Please CLICK HERE to download a copy of the complaint form.
Please note that there is no ability to file an anonymous complaint. An anonymous or unsigned complaint is not acted upon by the Registrar nor the OIA.
Possible Outcomes of an Inquiry
- Dismissed because of a lack of information or because there is no apparent violation of the OIA Standards of Practice or Code of Ethics. The complaint could be dismissed because the nature of the complaint lies outside the authority of the OIA or the Committee. In such a situation the case will be closed with a finding of no violation. The complaint could also be dismissed if the issue is a dispute regarding costs or fees for service charged.
- The complaint may be tabled while more information is gathered or to await outcome of criminal or civil litigation.
- Determination of professional misconduct; conduct unbecoming an Agrologist; and/or incompetent performance of duties undertaken while engaged in Agrology.
An allegation of misconduct may be dismissed if there is not sufficient proof that misconduct or violation of Professional Standards has occurred.

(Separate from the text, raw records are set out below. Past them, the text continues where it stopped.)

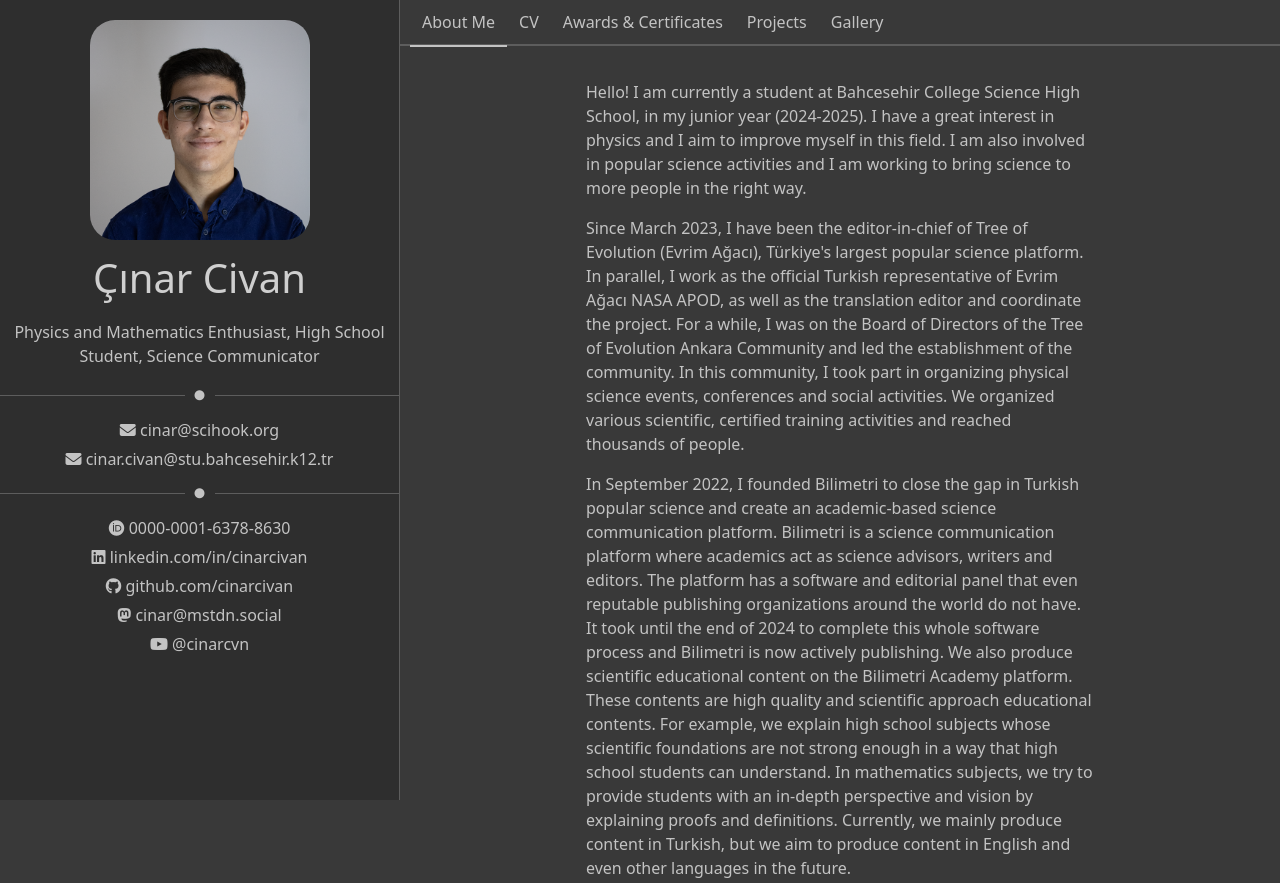
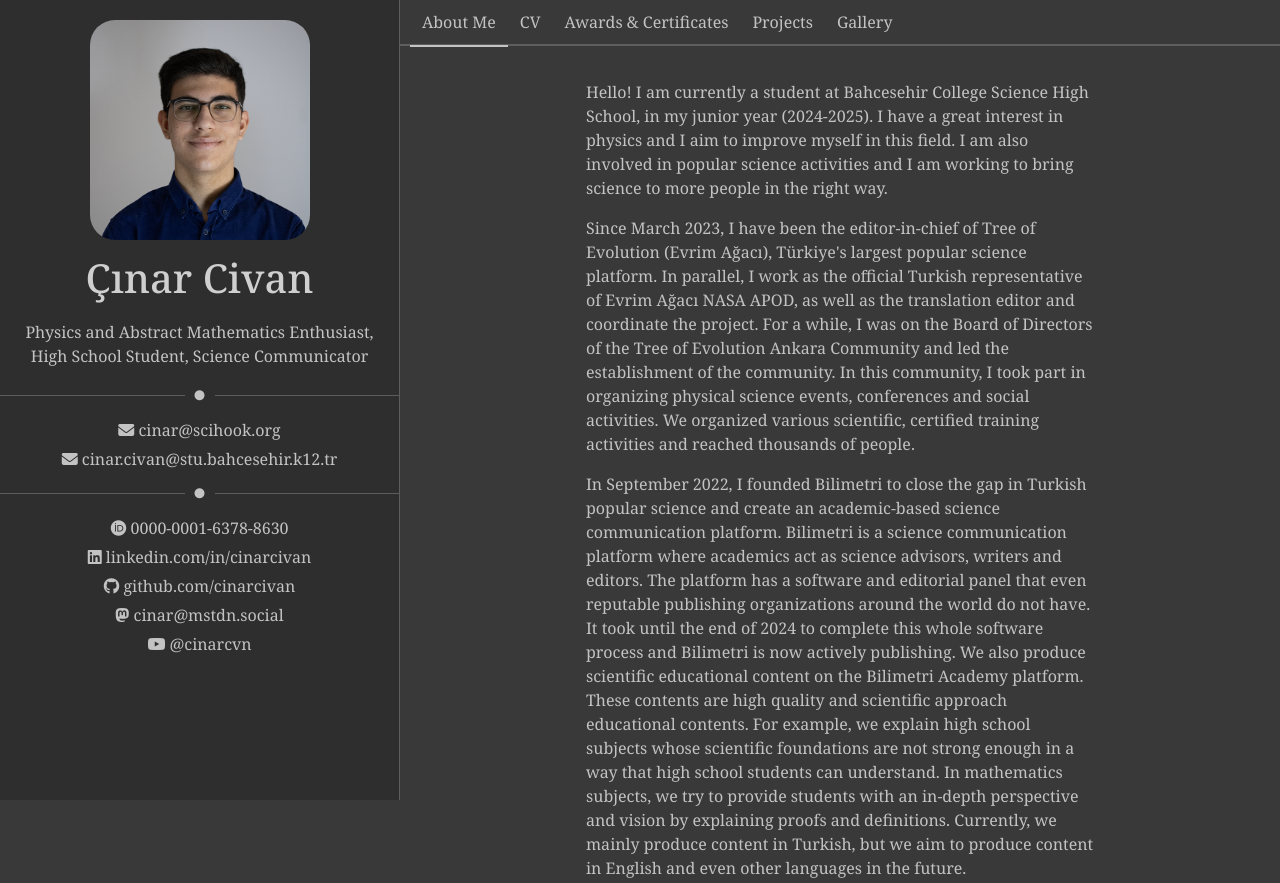
Before and after one commit to cinarcivan/website, a website: page index.html in a window 1280 px wide. Shown: the top 883 px of the page. Drawn offline with nearby package versions, Linux system fonts and the light colour scheme.

Commit message:
feat: change font

```diff
--- a/index.html
+++ b/index.html
@@ -11,6 +11,9 @@
     <link rel="stylesheet" href="https://cdnjs.cloudflare.com/ajax/libs/font-awesome/6.7.2/css/all.min.css">
     <script src="https://code.jquery.com/jquery-3.7.1.min.js" integrity="sha256-/JqT3SQfawRcv/BIHPThkBvs0OEvtFFmqPF/lYI/Cxo=" crossorigin="anonymous"></script>
     <link rel="stylesheet" href="/style/style.css">
+    <style>
+        @import url('https://fonts.googleapis.com/css2?family=Noto+Serif:ital,wght@0,100..900;1,100..900&display=swap');
+    </style>
 </head>
 <body>
     <main>
@@ -26,7 +29,7 @@
                         <h1>Çınar Civan</h1>
                         <div>
                             <div class="about text-color-second text-center">
-                                Physics and Mathematics Enthusiast, High School Student, Science Communicator
+                                Physics and Abstract Mathematics Enthusiast, High School Student, Science Communicator
                             </div>
                         </div>
                         <div class="divider">
--- a/style/style.css
+++ b/style/style.css
@@ -31,6 +31,7 @@
   padding: 0px;
   margin: 0px;
   box-sizing: border-box;
+  font-family: "Noto Serif", serif;
 }
 
 html,
```
Also changed, not shown: awards-certificates.html (+1 -1 lines), cv.html (+1 -1 lines), gallery.html (+1 -1 lines), projects.html (+1 -1 lines).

If it is determined that there is substance to the complaint the Committee may:
It must be noted that neither the OIA nor the Committee has the legal authorization to proceed with a criminal case or a civil suit; nor can the OIA or the Committee make a compensation order. As a result, the OIA nor the Committee can impose criminal penalties or issue fines. The act of filing a complaint does not assure or imply that disciplinary action will be taken against any member.
The Committee will provide all parties with its written determinations.
Filing a complaint with the OIA does not preclude you from filing a separate legal action. Civil or criminal action undertaken against an Agrology practitioner does not affect your right to also file a complaint with the OIA. If you believe your allegations may constitute a criminal violation, please contact the police or seek legal council regarding the procedure to file a criminal or civil complaint. As a result, the Committee nor the OIA serves to advocate on behalf of an individual complainant; rather, it is to determine what is necessary for public protection.
The complaint must be disposed within 120 days from the day it was filed with the Registrar. However, it is the position of the OIA to provide as much time and effort as is required for a thorough investigation. If this 120 day time frame must be extended both parties will be notified and a new timeframe implemented.
- reprimand the member;
- place conditions for his/her continued practice as a licensed professional (OIA sanction);
- require immediate enrollment in the OIA's professionalism and ethics course and other remedial courses deemed necessary;
- place probationary status on the individual with specific detailed terms and conditions;
- propose remedial/corrective action;
- suspend the license to practice indefinitely or for a specific period of time; and/or
- permanently remove the individual's license to practice.